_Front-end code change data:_
--------------------------------------------------

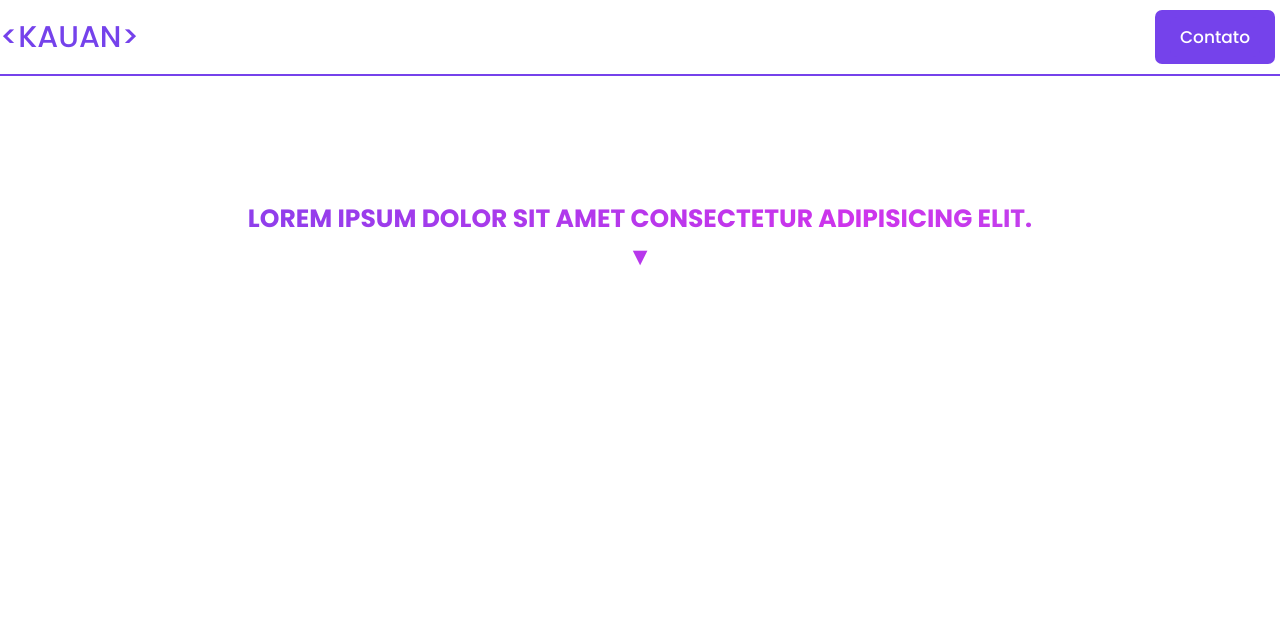
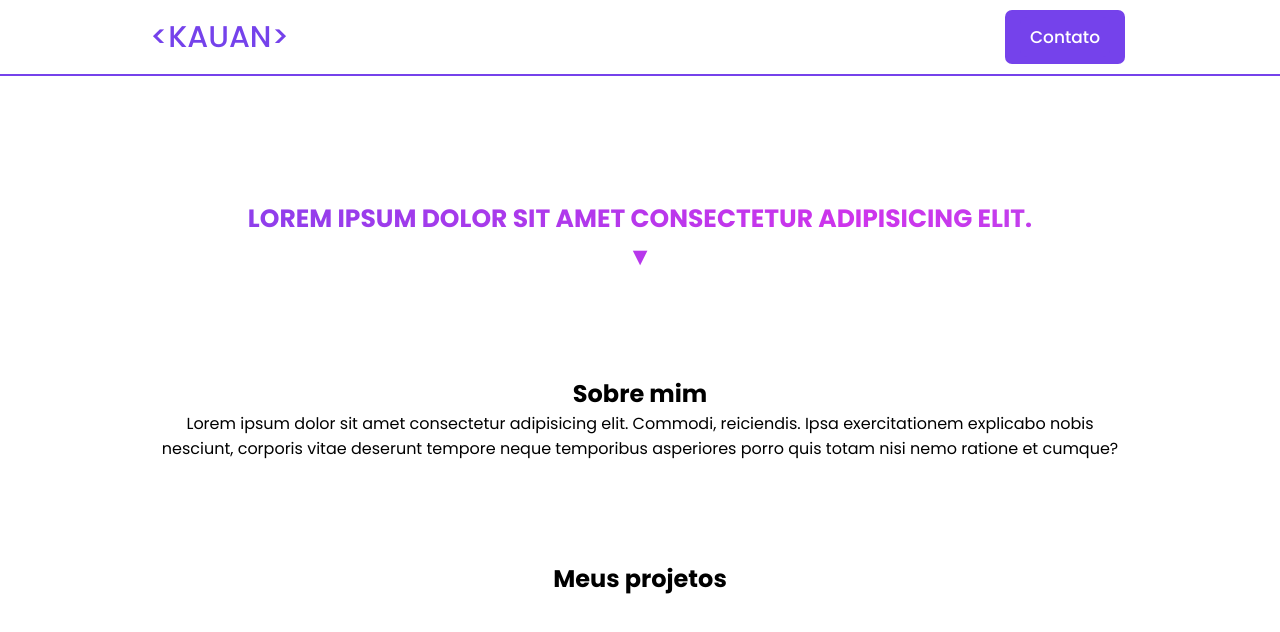
Before and after one commit to KauanAlvz/portifolio, a plain HTML site: page index.html in a window 1280 px wide. Drawn offline with Linux system fonts and the light colour scheme.

Commit message:
sobre mim

```diff
--- a/index.html
+++ b/index.html
@@ -24,5 +24,15 @@
             </p>
         </div>
     </section>
+    <section class="sobre-sec">
+        <h2>Sobre mim</h2>
+        <p>Lorem ipsum dolor sit amet consectetur adipisicing elit. Commodi, reiciendis. Ipsa exercitationem explicabo nobis nesciunt, corporis vitae deserunt tempore neque temporibus asperiores porro quis totam nisi nemo ratione et cumque?</p>
+    </section>
+    <section class="projetos-sec">
+        <h2>Meus projetos</h2>
+        <div class="projetos">
+
+        </div>
+    </section>
 </body>
 </html>
--- a/styles/style.css
+++ b/styles/style.css
@@ -21,7 +21,9 @@ nav{
     display: flex;
     justify-content: space-between;
     align-items: center;
-    margin: 10px 0;
+    width: 100%;
+    max-width: 980px;
+    margin: 10px auto;
 }
 .logo-header{
     font-size: 30px;
@@ -65,3 +67,15 @@ nav{
         background-position: 200%;
     }
 }
+.sobre-sec{
+    margin-top: 100px;
+    text-align: center;
+}
+.sobre-sec p{
+    max-width: 980px;
+    margin: auto;
+}
+.projetos-sec{
+    margin-top: 100px;
+    text-align: center;
+}
```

--------------------------------------------------

_Work to be completed:_ Could you restate the entries word for word, skipping any pictures?

_Output for this exercise:_
Before and after one commit to KauanAlvz/portifolio, a plain HTML site: page index.html in a window 1280 px wide. Drawn offline with Linux system fonts and the light colour scheme.

Commit message:
sobre mim

```diff
--- a/index.html
+++ b/index.html
@@ -24,5 +24,15 @@
             </p>
         </div>
     </section>
+    <section class="sobre-sec">
+        <h2>Sobre mim</h2>
+        <p>Lorem ipsum dolor sit amet consectetur adipisicing elit. Commodi, reiciendis. Ipsa exercitationem explicabo nobis nesciunt, corporis vitae deserunt tempore neque temporibus asperiores porro quis totam nisi nemo ratione et cumque?</p>
+    </section>
+    <section class="projetos-sec">
+        <h2>Meus projetos</h2>
+        <div class="projetos">
+
+        </div>
+    </section>
 </body>
 </html>
--- a/styles/style.css
+++ b/styles/style.css
@@ -21,7 +21,9 @@ nav{
     display: flex;
     justify-content: space-between;
     align-items: center;
-    margin: 10px 0;
+    width: 100%;
+    max-width: 980px;
+    margin: 10px auto;
 }
 .logo-header{
     font-size: 30px;
@@ -65,3 +67,15 @@ nav{
         background-position: 200%;
     }
 }
+.sobre-sec{
+    margin-top: 100px;
+    text-align: center;
+}
+.sobre-sec p{
+    max-width: 980px;
+    margin: auto;
+}
+.projetos-sec{
+    margin-top: 100px;
+    text-align: center;
+}
```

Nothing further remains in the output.